### Exercise details
Every entry should be duplicated verbatim, and no picture may appear in the copy.

★ ★ ★ ★

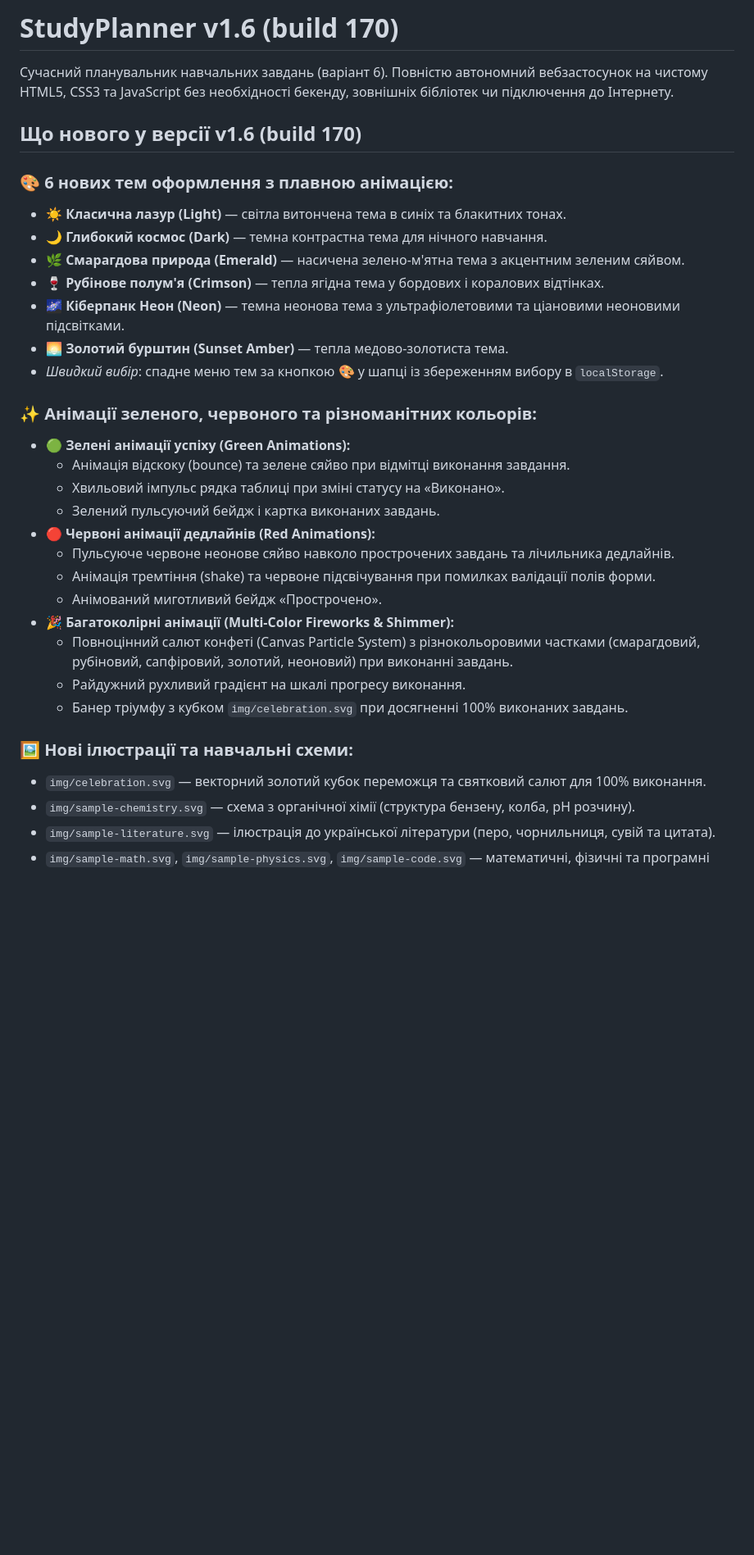
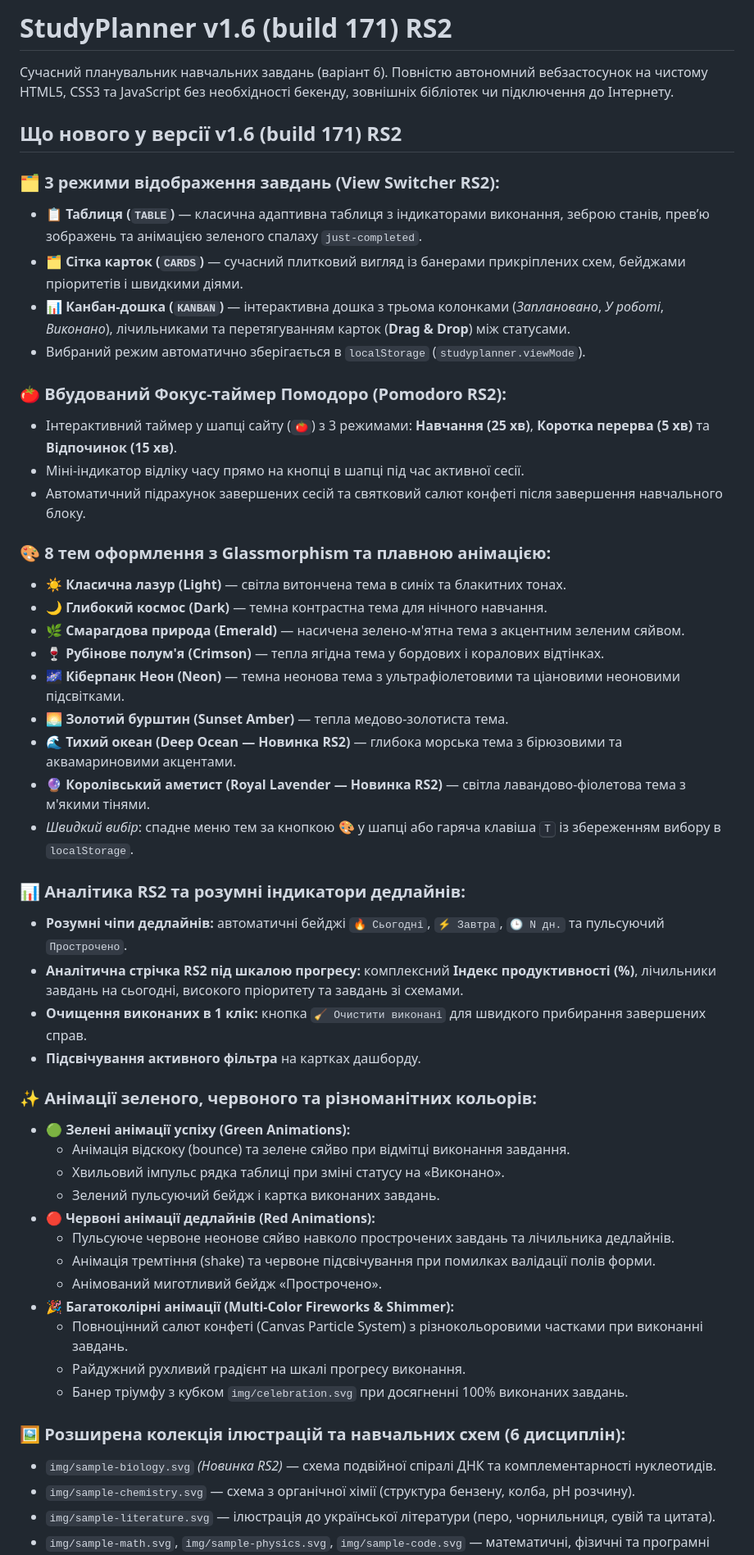
Before and after one commit to maxspartan27/StudyPlanner_WEB, a Markdown page: README.md, the part around one of its changes. Shown at 82% size. Rendered like a GitHub page; blank space fills up the shorter version.

```diff
--- a/README.md
+++ b/README.md
@@ -1,17 +1,36 @@
-# StudyPlanner v1.6 (build 170)
+# StudyPlanner v1.6 (build 171) RS2
 
 Сучасний планувальник навчальних завдань (варіант 6). Повністю автономний вебзастосунок на чистому HTML5, CSS3 та JavaScript без необхідності бекенду, зовнішніх бібліотек чи підключення до Інтернету.
 
-## Що нового у версії v1.6 (build 170)
+## Що нового у версії v1.6 (build 171) RS2
 
-### 🎨 6 нових тем оформлення з плавною анімацією:
+### 🗂️ 3 режими відображення завдань (View Switcher RS2):
+- **📋 Таблиця (`TABLE`)** — класична адаптивна таблиця з індикаторами виконання, зеброю станів, прев’ю зображень та анімацією зеленого спалаху `just-completed`.
+- **🗂️ Сітка карток (`CARDS`)** — сучасний плитковий вигляд із банерами прикріплених схем, бейджами пріоритетів і швидкими діями.
+- **📊 Канбан-дошка (`KANBAN`)** — інтерактивна дошка з трьома колонками (*Заплановано*, *У роботі*, *Виконано*), лічильниками та перетягуванням карток (**Drag & Drop**) між статусами.
+- Вибраний режим автоматично зберігається в `localStorage` (`studyplanner.viewMode`).
+
+### 🍅 Вбудований Фокус-таймер Помодоро (Pomodoro RS2):
+- Інтерактивний таймер у шапці сайту (`🍅`) з 3 режимами: **Навчання (25 хв)**, **Коротка перерва (5 хв)** та **Відпочинок (15 хв)**.
+- Міні-індикатор відліку часу прямо на кнопці в шапці під час активної сесії.
+- Автоматичний підрахунок завершених сесій та святковий салют конфеті після завершення навчального блоку.
+
+### 🎨 8 тем оформлення з Glassmorphism та плавною анімацією:
 - **☀️ Класична лазур (Light)** — світла витончена тема в синіх та блакитних тонах.
 - **🌙 Глибокий космос (Dark)** — темна контрастна тема для нічного навчання.
 - **🌿 Смарагдова природа (Emerald)** — насичена зелено-м'ятна тема з акцентним зеленим сяйвом.
 - **🍷 Рубінове полум'я (Crimson)** — тепла ягідна тема у бордових і коралових відтінках.
 - **🌌 Кіберпанк Неон (Neon)** — темна неонова тема з ультрафіолетовими та ціановими неоновими підсвітками.
 - **🌅 Золотий бурштин (Sunset Amber)** — тепла медово-золотиста тема.
-- *Швидкий вибір*: спадне меню тем за кнопкою 🎨 у шапці із збереженням вибору в `localStorage`.
+- **🌊 Тихий океан (Deep Ocean — Новинка RS2)** — глибока морська тема з бірюзовими та аквамариновими акцентами.
+- **🔮 Королівський аметист (Royal Lavender — Новинка RS2)** — світла лавандово-фіолетова тема з м'якими тінями.
+- *Швидкий вибір*: спадне меню тем за кнопкою 🎨 у шапці або гаряча клавіша <kbd>T</kbd> із збереженням вибору в `localStorage`.
+
+### 📊 Аналітика RS2 та розумні індикатори дедлайнів:
+- **Розумні чіпи дедлайнів:** автоматичні бейджі `🔥 Сьогодні`, `⚡ Завтра`, `🕒 N дн.` та пульсуючий `Прострочено`.
+- **Аналітична стрічка RS2 під шкалою прогресу:** комплексний **Індекс продуктивності (%)**, лічильники завдань на сьогодні, високого пріоритету та завдань зі схемами.
+- **Очищення виконаних в 1 клік:** кнопка `🧹 Очистити виконані` для швидкого прибирання завершених справ.
+- **Підсвічування активного фільтра** на картках дашборду.
 
 ### ✨ Анімації зеленого, червоного та різноманітних кольорів:
 - **🟢 Зелені анімації успіху (Green Animations):**
@@ -23,12 +42,12 @@
   - Анімація тремтіння (shake) та червоне підсвічування при помилках валідації полів форми.
   - Анімований миготливий бейдж «Прострочено».
 - **🎉 Багатоколірні анімації (Multi-Color Fireworks & Shimmer):**
-  - Повноцінний салют конфеті (Canvas Particle System) з різнокольоровими частками (смарагдовий, рубіновий, сапфіровий, золотий, неоновий) при виконанні завдань.
+  - Повноцінний салют конфеті (Canvas Particle System) з різнокольоровими частками при виконанні завдань.
   - Райдужний рухливий градієнт на шкалі прогресу виконання.
   - Банер тріумфу з кубком `img/celebration.svg` при досягненні 100% виконаних завдань.
 
-### 🖼️ Нові ілюстрації та навчальні схеми:
-- `img/celebration.svg` — векторний золотий кубок переможця та святковий салют для 100% виконання.
+### 🖼️ Розширена колекція ілюстрацій та навчальних схем (6 дисциплін):
+- `img/sample-biology.svg` *(Новинка RS2)* — схема подвійної спіралі ДНК та комплементарності нуклеотидів.
 - `img/sample-chemistry.svg` — схема з органічної хімії (структура бензену, колба, pH розчину).
 - `img/sample-literature.svg` — ілюстрація до української літератури (перо, чорнильниця, сувій та цитата).
 - `img/sample-math.svg`, `img/sample-physics.svg`, `img/sample-code.svg` — математичні, фізичні та програмні креслення.
```
Also changed, not shown: other parts of README.md (+24 -14 lines).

★ ★ ★ ★

### Written solution
Before and after one commit to maxspartan27/StudyPlanner_WEB, a Markdown page: README.md, the part around one of its changes. Shown at 82% size. Rendered like a GitHub page; blank space fills up the shorter version.

```diff
--- a/README.md
+++ b/README.md
@@ -1,17 +1,36 @@
-# StudyPlanner v1.6 (build 170)
+# StudyPlanner v1.6 (build 171) RS2
 
 Сучасний планувальник навчальних завдань (варіант 6). Повністю автономний вебзастосунок на чистому HTML5, CSS3 та JavaScript без необхідності бекенду, зовнішніх бібліотек чи підключення до Інтернету.
 
-## Що нового у версії v1.6 (build 170)
+## Що нового у версії v1.6 (build 171) RS2
 
-### 🎨 6 нових тем оформлення з плавною анімацією:
+### 🗂️ 3 режими відображення завдань (View Switcher RS2):
+- **📋 Таблиця (`TABLE`)** — класична адаптивна таблиця з індикаторами виконання, зеброю станів, прев’ю зображень та анімацією зеленого спалаху `just-completed`.
+- **🗂️ Сітка карток (`CARDS`)** — сучасний плитковий вигляд із банерами прикріплених схем, бейджами пріоритетів і швидкими діями.
+- **📊 Канбан-дошка (`KANBAN`)** — інтерактивна дошка з трьома колонками (*Заплановано*, *У роботі*, *Виконано*), лічильниками та перетягуванням карток (**Drag & Drop**) між статусами.
+- Вибраний режим автоматично зберігається в `localStorage` (`studyplanner.viewMode`).
+
+### 🍅 Вбудований Фокус-таймер Помодоро (Pomodoro RS2):
+- Інтерактивний таймер у шапці сайту (`🍅`) з 3 режимами: **Навчання (25 хв)**, **Коротка перерва (5 хв)** та **Відпочинок (15 хв)**.
+- Міні-індикатор відліку часу прямо на кнопці в шапці під час активної сесії.
+- Автоматичний підрахунок завершених сесій та святковий салют конфеті після завершення навчального блоку.
+
+### 🎨 8 тем оформлення з Glassmorphism та плавною анімацією:
 - **☀️ Класична лазур (Light)** — світла витончена тема в синіх та блакитних тонах.
 - **🌙 Глибокий космос (Dark)** — темна контрастна тема для нічного навчання.
 - **🌿 Смарагдова природа (Emerald)** — насичена зелено-м'ятна тема з акцентним зеленим сяйвом.
 - **🍷 Рубінове полум'я (Crimson)** — тепла ягідна тема у бордових і коралових відтінках.
 - **🌌 Кіберпанк Неон (Neon)** — темна неонова тема з ультрафіолетовими та ціановими неоновими підсвітками.
 - **🌅 Золотий бурштин (Sunset Amber)** — тепла медово-золотиста тема.
-- *Швидкий вибір*: спадне меню тем за кнопкою 🎨 у шапці із збереженням вибору в `localStorage`.
+- **🌊 Тихий океан (Deep Ocean — Новинка RS2)** — глибока морська тема з бірюзовими та аквамариновими акцентами.
+- **🔮 Королівський аметист (Royal Lavender — Новинка RS2)** — світла лавандово-фіолетова тема з м'якими тінями.
+- *Швидкий вибір*: спадне меню тем за кнопкою 🎨 у шапці або гаряча клавіша <kbd>T</kbd> із збереженням вибору в `localStorage`.
+
+### 📊 Аналітика RS2 та розумні індикатори дедлайнів:
+- **Розумні чіпи дедлайнів:** автоматичні бейджі `🔥 Сьогодні`, `⚡ Завтра`, `🕒 N дн.` та пульсуючий `Прострочено`.
+- **Аналітична стрічка RS2 під шкалою прогресу:** комплексний **Індекс продуктивності (%)**, лічильники завдань на сьогодні, високого пріоритету та завдань зі схемами.
+- **Очищення виконаних в 1 клік:** кнопка `🧹 Очистити виконані` для швидкого прибирання завершених справ.
+- **Підсвічування активного фільтра** на картках дашборду.
 
 ### ✨ Анімації зеленого, червоного та різноманітних кольорів:
 - **🟢 Зелені анімації успіху (Green Animations):**
@@ -23,12 +42,12 @@
   - Анімація тремтіння (shake) та червоне підсвічування при помилках валідації полів форми.
   - Анімований миготливий бейдж «Прострочено».
 - **🎉 Багатоколірні анімації (Multi-Color Fireworks & Shimmer):**
-  - Повноцінний салют конфеті (Canvas Particle System) з різнокольоровими частками (смарагдовий, рубіновий, сапфіровий, золотий, неоновий) при виконанні завдань.
+  - Повноцінний салют конфеті (Canvas Particle System) з різнокольоровими частками при виконанні завдань.
   - Райдужний рухливий градієнт на шкалі прогресу виконання.
   - Банер тріумфу з кубком `img/celebration.svg` при досягненні 100% виконаних завдань.
 
-### 🖼️ Нові ілюстрації та навчальні схеми:
-- `img/celebration.svg` — векторний золотий кубок переможця та святковий салют для 100% виконання.
+### 🖼️ Розширена колекція ілюстрацій та навчальних схем (6 дисциплін):
+- `img/sample-biology.svg` *(Новинка RS2)* — схема подвійної спіралі ДНК та комплементарності нуклеотидів.
 - `img/sample-chemistry.svg` — схема з органічної хімії (структура бензену, колба, pH розчину).
 - `img/sample-literature.svg` — ілюстрація до української літератури (перо, чорнильниця, сувій та цитата).
 - `img/sample-math.svg`, `img/sample-physics.svg`, `img/sample-code.svg` — математичні, фізичні та програмні креслення.
```
Also changed, not shown: other parts of README.md (+24 -14 lines).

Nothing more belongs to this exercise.